EXERCISE GOAL => What lines of the data hold the string "content"? Copy them all.

MATERIAL FOR THIS TASK: Begin

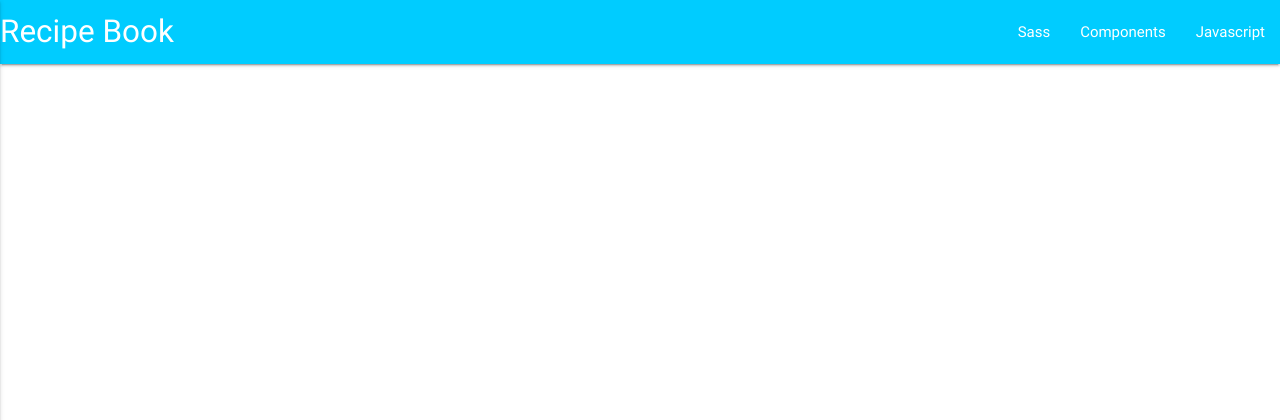
After one commit to dan360z/Data-Centric-Project, a Flask app: template templates/base.html in a window 1280 px wide. The commit adds this page. Shown: the top 420 px of the page. Run offline with Flask 2, Linux system fonts and the light colour scheme; the template is opened without the code that fills it, so the values that code supplies are empty; some libraries are stand-ins or nearby versions.

Commit message:
Set up materialize, scss and js

```diff
--- a/app.py
+++ b/app.py
@@ -16,6 +16,4 @@ def get_recipes():
     return render_template("recipes.html", recipes=mongo.db.Recipes.find())
 
 if __name__ == '__main__':
-    app.run(host=os.environ.get('IP', '0.0.0.0'),
-            port=int(os.environ.get('PORT', '5000')),
-            debug=True)
+    app.run()
--- /dev/null
+++ b/static/js/nav.js
@@ -0,0 +1,3 @@
+$(document).ready(function() {
+    $('.button-collapse').sideNav();
+});
--- /dev/null
+++ b/static/scss/main.css
@@ -0,0 +1,4 @@
+.nav-wrapper {
+  background-color: #00ccff; }
+
+/*# sourceMappingURL=main.css.map */
--- /dev/null
+++ b/static/scss/main.scss
@@ -0,0 +1,3 @@
+.nav-wrapper {
+    background-color: rgb(0, 204, 255);
+}
--- /dev/null
+++ b/templates/base.html
@@ -0,0 +1,41 @@
+<!DOCTYPE html>
+<html lang="en">
+
+<head>
+    <meta charset="UTF-8">
+    <meta name="viewport" content="width=device-width, initial-scale=1.0">
+    <meta http-equiv="X-UA-Compatible" content="ie=edge">
+    <link href="https://fonts.googleapis.com/icon?family=Material+Icons" rel="stylesheet">
+    <link rel="stylesheet" href="https://cdnjs.cloudflare.com/ajax/libs/materialize/0.100.2/css/materialize.min.css">
+    <link rel="stylesheet" href="{{url_for('static', filename='scss/main.css')}}">
+    <title>Document</title>
+</head>
+
+<body>
+    <header>
+        <nav>
+            <div class="nav-wrapper">
+                <a href="#!" class="brand-logo">Recipe Book</a>
+                <a href="#" data-activates="mobile-demo" class="button-collapse"><i class="material-icons">menu</i></a>
+                <ul class="right hide-on-med-and-down">
+                    <li><a href="sass.html">Sass</a></li>
+                    <li><a href="badges.html">Components</a></li>
+                    <li><a href="collapsible.html">Javascript</a></li>
+                </ul>
+                <ul class="side-nav" id="mobile-demo">
+                    <li><a href="sass.html">Sass</a></li>
+                    <li><a href="badges.html">Components</a></li>
+                    <li><a href="collapsible.html">Javascript</a></li>
+                </ul>
+            </div>
+        </nav>
+    </header>
+
+    {% block content %} {% endblock %}
+
+    <script src="https://ajax.googleapis.com/ajax/libs/jquery/3.4.1/jquery.min.js"></script>
+    <script src="https://cdnjs.cloudflare.com/ajax/libs/materialize/0.100.2/js/materialize.min.js"></script>
+    <script src="{{url_for('static', filename='js/nav.js')}}"></script>
+</body>
+
+</html>
```
Also changed, not shown: templates/recipes.html (+3 -14 lines), 1 other file.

MATERIAL FOR THIS TASK: End

RESULT BELOW =>
+    <meta name="viewport" content="width=device-width, initial-scale=1.0">
+    <meta http-equiv="X-UA-Compatible" content="ie=edge">
+    {% block content %} {% endblock %}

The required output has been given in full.